_Task instructions_
Restate the entries word for word, leaving nothing out.

_The input_
-- -- --
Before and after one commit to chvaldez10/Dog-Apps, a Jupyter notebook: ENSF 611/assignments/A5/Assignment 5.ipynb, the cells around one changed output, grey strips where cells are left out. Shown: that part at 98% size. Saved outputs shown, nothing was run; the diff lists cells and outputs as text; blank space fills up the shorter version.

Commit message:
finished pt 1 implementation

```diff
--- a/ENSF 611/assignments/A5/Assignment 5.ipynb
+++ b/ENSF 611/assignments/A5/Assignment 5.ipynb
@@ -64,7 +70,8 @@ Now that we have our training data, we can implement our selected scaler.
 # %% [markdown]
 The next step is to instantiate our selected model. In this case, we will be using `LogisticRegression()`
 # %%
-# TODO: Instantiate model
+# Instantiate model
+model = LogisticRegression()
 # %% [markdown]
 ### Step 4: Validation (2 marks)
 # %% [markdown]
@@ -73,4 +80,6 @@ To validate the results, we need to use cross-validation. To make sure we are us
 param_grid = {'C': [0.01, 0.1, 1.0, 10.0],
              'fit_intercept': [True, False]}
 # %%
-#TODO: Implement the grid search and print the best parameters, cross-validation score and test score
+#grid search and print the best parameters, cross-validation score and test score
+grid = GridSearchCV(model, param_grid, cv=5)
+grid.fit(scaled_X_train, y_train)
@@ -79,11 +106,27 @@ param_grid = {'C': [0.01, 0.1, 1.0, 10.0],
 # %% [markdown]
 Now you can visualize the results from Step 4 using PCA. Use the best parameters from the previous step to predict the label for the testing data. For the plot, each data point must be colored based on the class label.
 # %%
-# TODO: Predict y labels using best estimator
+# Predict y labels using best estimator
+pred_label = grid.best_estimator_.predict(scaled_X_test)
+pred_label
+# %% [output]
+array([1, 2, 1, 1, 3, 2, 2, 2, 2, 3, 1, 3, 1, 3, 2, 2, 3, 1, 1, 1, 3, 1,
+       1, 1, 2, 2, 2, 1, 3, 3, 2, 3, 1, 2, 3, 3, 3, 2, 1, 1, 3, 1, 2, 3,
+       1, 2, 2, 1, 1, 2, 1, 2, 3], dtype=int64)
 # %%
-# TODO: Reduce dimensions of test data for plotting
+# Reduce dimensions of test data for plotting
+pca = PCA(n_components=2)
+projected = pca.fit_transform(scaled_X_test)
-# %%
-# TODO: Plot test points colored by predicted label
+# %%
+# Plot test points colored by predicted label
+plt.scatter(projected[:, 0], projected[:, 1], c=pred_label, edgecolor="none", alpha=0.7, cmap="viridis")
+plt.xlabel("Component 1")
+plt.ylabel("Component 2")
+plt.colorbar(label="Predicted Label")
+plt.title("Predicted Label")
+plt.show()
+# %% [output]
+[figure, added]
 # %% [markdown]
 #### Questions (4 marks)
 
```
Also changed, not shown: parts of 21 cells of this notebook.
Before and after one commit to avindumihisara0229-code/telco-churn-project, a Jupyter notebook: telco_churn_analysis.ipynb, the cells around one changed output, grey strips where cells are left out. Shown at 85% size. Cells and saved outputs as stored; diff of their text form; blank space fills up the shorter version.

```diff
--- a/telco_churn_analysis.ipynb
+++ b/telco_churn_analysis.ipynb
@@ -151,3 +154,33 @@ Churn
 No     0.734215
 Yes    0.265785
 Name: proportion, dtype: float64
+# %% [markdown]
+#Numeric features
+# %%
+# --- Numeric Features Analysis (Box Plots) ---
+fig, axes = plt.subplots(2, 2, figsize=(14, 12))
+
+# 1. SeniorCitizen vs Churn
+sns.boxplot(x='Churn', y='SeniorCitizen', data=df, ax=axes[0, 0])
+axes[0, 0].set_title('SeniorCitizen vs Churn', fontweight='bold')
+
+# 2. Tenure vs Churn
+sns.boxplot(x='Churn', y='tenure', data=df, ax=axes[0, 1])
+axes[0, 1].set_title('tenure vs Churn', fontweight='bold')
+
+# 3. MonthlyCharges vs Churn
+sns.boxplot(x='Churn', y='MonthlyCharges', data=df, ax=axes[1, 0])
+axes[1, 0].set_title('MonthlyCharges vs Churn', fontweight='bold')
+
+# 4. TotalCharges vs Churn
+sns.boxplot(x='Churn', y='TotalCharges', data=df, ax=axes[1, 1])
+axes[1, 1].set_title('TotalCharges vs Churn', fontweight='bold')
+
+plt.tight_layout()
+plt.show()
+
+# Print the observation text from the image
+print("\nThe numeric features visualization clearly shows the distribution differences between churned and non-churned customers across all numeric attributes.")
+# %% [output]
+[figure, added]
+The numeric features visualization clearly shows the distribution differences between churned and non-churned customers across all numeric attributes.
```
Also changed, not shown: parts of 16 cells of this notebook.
-- -- --
_Exercise output_
Before and after one commit to chvaldez10/Dog-Apps, a Jupyter notebook: ENSF 611/assignments/A5/Assignment 5.ipynb, the cells around one changed output, grey strips where cells are left out. Shown: that part at 98% size. Saved outputs shown, nothing was run; the diff lists cells and outputs as text; blank space fills up the shorter version.

Commit message:
finished pt 1 implementation

```diff
--- a/ENSF 611/assignments/A5/Assignment 5.ipynb
+++ b/ENSF 611/assignments/A5/Assignment 5.ipynb
@@ -64,7 +70,8 @@ Now that we have our training data, we can implement our selected scaler.
 # %% [markdown]
 The next step is to instantiate our selected model. In this case, we will be using `LogisticRegression()`
 # %%
-# TODO: Instantiate model
+# Instantiate model
+model = LogisticRegression()
 # %% [markdown]
 ### Step 4: Validation (2 marks)
 # %% [markdown]
@@ -73,4 +80,6 @@ To validate the results, we need to use cross-validation. To make sure we are us
 param_grid = {'C': [0.01, 0.1, 1.0, 10.0],
              'fit_intercept': [True, False]}
 # %%
-#TODO: Implement the grid search and print the best parameters, cross-validation score and test score
+#grid search and print the best parameters, cross-validation score and test score
+grid = GridSearchCV(model, param_grid, cv=5)
+grid.fit(scaled_X_train, y_train)
@@ -79,11 +106,27 @@ param_grid = {'C': [0.01, 0.1, 1.0, 10.0],
 # %% [markdown]
 Now you can visualize the results from Step 4 using PCA. Use the best parameters from the previous step to predict the label for the testing data. For the plot, each data point must be colored based on the class label.
 # %%
-# TODO: Predict y labels using best estimator
+# Predict y labels using best estimator
+pred_label = grid.best_estimator_.predict(scaled_X_test)
+pred_label
+# %% [output]
+array([1, 2, 1, 1, 3, 2, 2, 2, 2, 3, 1, 3, 1, 3, 2, 2, 3, 1, 1, 1, 3, 1,
+       1, 1, 2, 2, 2, 1, 3, 3, 2, 3, 1, 2, 3, 3, 3, 2, 1, 1, 3, 1, 2, 3,
+       1, 2, 2, 1, 1, 2, 1, 2, 3], dtype=int64)
 # %%
-# TODO: Reduce dimensions of test data for plotting
+# Reduce dimensions of test data for plotting
+pca = PCA(n_components=2)
+projected = pca.fit_transform(scaled_X_test)
-# %%
-# TODO: Plot test points colored by predicted label
+# %%
+# Plot test points colored by predicted label
+plt.scatter(projected[:, 0], projected[:, 1], c=pred_label, edgecolor="none", alpha=0.7, cmap="viridis")
+plt.xlabel("Component 1")
+plt.ylabel("Component 2")
+plt.colorbar(label="Predicted Label")
+plt.title("Predicted Label")
+plt.show()
+# %% [output]
+[figure, added]
 # %% [markdown]
 #### Questions (4 marks)
 
```
Also changed, not shown: parts of 21 cells of this notebook.
Before and after one commit to avindumihisara0229-code/telco-churn-project, a Jupyter notebook: telco_churn_analysis.ipynb, the cells around one changed output, grey strips where cells are left out. Shown at 85% size. Cells and saved outputs as stored; diff of their text form; blank space fills up the shorter version.

```diff
--- a/telco_churn_analysis.ipynb
+++ b/telco_churn_analysis.ipynb
@@ -151,3 +154,33 @@ Churn
 No     0.734215
 Yes    0.265785
 Name: proportion, dtype: float64
+# %% [markdown]
+#Numeric features
+# %%
+# --- Numeric Features Analysis (Box Plots) ---
+fig, axes = plt.subplots(2, 2, figsize=(14, 12))
+
+# 1. SeniorCitizen vs Churn
+sns.boxplot(x='Churn', y='SeniorCitizen', data=df, ax=axes[0, 0])
+axes[0, 0].set_title('SeniorCitizen vs Churn', fontweight='bold')
+
+# 2. Tenure vs Churn
+sns.boxplot(x='Churn', y='tenure', data=df, ax=axes[0, 1])
+axes[0, 1].set_title('tenure vs Churn', fontweight='bold')
+
+# 3. MonthlyCharges vs Churn
+sns.boxplot(x='Churn', y='MonthlyCharges', data=df, ax=axes[1, 0])
+axes[1, 0].set_title('MonthlyCharges vs Churn', fontweight='bold')
+
+# 4. TotalCharges vs Churn
+sns.boxplot(x='Churn', y='TotalCharges', data=df, ax=axes[1, 1])
+axes[1, 1].set_title('TotalCharges vs Churn', fontweight='bold')
+
+plt.tight_layout()
+plt.show()
+
+# Print the observation text from the image
+print("\nThe numeric features visualization clearly shows the distribution differences between churned and non-churned customers across all numeric attributes.")
+# %% [output]
+[figure, added]
+The numeric features visualization clearly shows the distribution differences between churned and non-churned customers across all numeric attributes.
```
Also changed, not shown: parts of 16 cells of this notebook.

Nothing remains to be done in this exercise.